The P1900 Sport traces its roots to the early 1950s when Volvo co-founder Assar Gabrielsson traveled to the United States in order to gather knowledge on the most lucrative way to expand his company. Unsurprisingly, Gabrielsson found that American buyers were generally interested in big domestic sedans and small agile European sports cars. Volvo couldn’t introduce a sedan the size of a Hudson Hornet, but it could easily develop a small convertible by raiding its parts bin.
On one of his trip across the Atlantic, Gabrielsson met with the founders of a California-based company called Glasspar that specialized in making hulls for boats and bodies for kit cars out of fiberglass. Perhaps inspired by Glasspar’s own G2 convertible, Gabrielsson asked the company to design a fiberglass body for Volvo’s upcoming sports car, commissioned it to build a functional prototype and asked it to teach Volvo employees how to work with fiberglass, a revolutionary material at the time. Back in Sweden, a team of engineers were tasked with designing a chassis suitable for use in an open-top sports car.
Glasspar delivered the first running prototype in 1954. The convertible was far from ready for production and a set of notes taken during a brief evaluation drive revealed the body cracked, the doors fitted poorly, the chassis was not strong enough and the three-speed manual transmission was ill-adapted to spirited driving. Glasspar and Volvo both went back to the drawing board.

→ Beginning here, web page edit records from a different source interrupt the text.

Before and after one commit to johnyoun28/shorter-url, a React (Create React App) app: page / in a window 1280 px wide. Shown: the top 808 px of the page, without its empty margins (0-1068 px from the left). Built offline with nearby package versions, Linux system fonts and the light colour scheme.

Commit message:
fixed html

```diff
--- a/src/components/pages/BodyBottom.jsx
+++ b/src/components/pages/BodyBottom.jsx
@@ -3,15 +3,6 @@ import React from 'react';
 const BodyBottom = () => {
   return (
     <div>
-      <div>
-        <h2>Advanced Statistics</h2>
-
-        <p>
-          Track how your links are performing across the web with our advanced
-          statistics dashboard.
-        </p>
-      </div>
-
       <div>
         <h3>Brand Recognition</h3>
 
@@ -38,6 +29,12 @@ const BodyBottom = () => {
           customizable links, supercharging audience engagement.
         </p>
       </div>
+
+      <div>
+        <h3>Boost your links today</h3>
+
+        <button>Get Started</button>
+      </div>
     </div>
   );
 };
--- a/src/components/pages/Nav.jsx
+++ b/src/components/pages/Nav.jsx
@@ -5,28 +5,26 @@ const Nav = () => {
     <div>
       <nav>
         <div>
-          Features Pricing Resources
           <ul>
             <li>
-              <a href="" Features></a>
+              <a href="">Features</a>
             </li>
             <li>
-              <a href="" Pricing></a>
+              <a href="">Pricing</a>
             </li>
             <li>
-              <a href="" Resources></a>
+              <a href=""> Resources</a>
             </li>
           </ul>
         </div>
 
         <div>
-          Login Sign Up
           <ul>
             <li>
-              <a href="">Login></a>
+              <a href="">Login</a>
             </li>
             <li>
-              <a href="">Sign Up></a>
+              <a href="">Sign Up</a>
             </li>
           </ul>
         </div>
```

Two improved prototypes were quickly built and Volvo presented the P1900 at an event held at the Torslanda Aiport in 1954. Speaking to a group of dealers and journalists, the company announced plans to build an initial run of 300 cars in 1955, and it confirmed that all of them would be sold outside of Sweden. Following the event, the company embarked on a tour of the largest Volvo dealers in Sweden to show off the P1900 and gather feedback on what last-minute changes needed to be made.
Production kicked off in 1956 and the first cars were sent to faraway countries like the United States, Morocco, Brazil and South Africa. A handful of examples stayed in Sweden because Volvo reversed its decision not to sell the car in its home country.
The production version of the P1900 was equipped with a modified version of the 1.4-liter four-cylinder engine that was found in the PV444’s engine bay. Fed with twin carburetors, the 1.4-liter made 70 horsepower and 76 lb-ft. of torque, enough to send the 2,130-pound (966-kilo) convertible to a top speed of 96 mph (155 km/h). Maximum velocity was reached in third gear because Volvo opted not to fit the car with a four-speed for cost reasons.
Then-new CEO Gunnar Engellau drove a P1900 for a weekend and was so disappointed with it that he ordered production to stop. The executive lamented that the P1900 was poorly built and he revealed that Volvo was losing money on every example it sold. Convinced Volvo had the means to build a better sports car, Engellau approved the project that would lead to the P1800 in 1961.
67 examples of the P1900 had been built by the time Engellau pulled the plug on the project. However, research shows two cars were accidentally given chassis number 20 so a total of 68 P1900s were assembled. Factory records indicate approximately 50 examples still exist today.
Photos courtesy of Volvo’s archives department.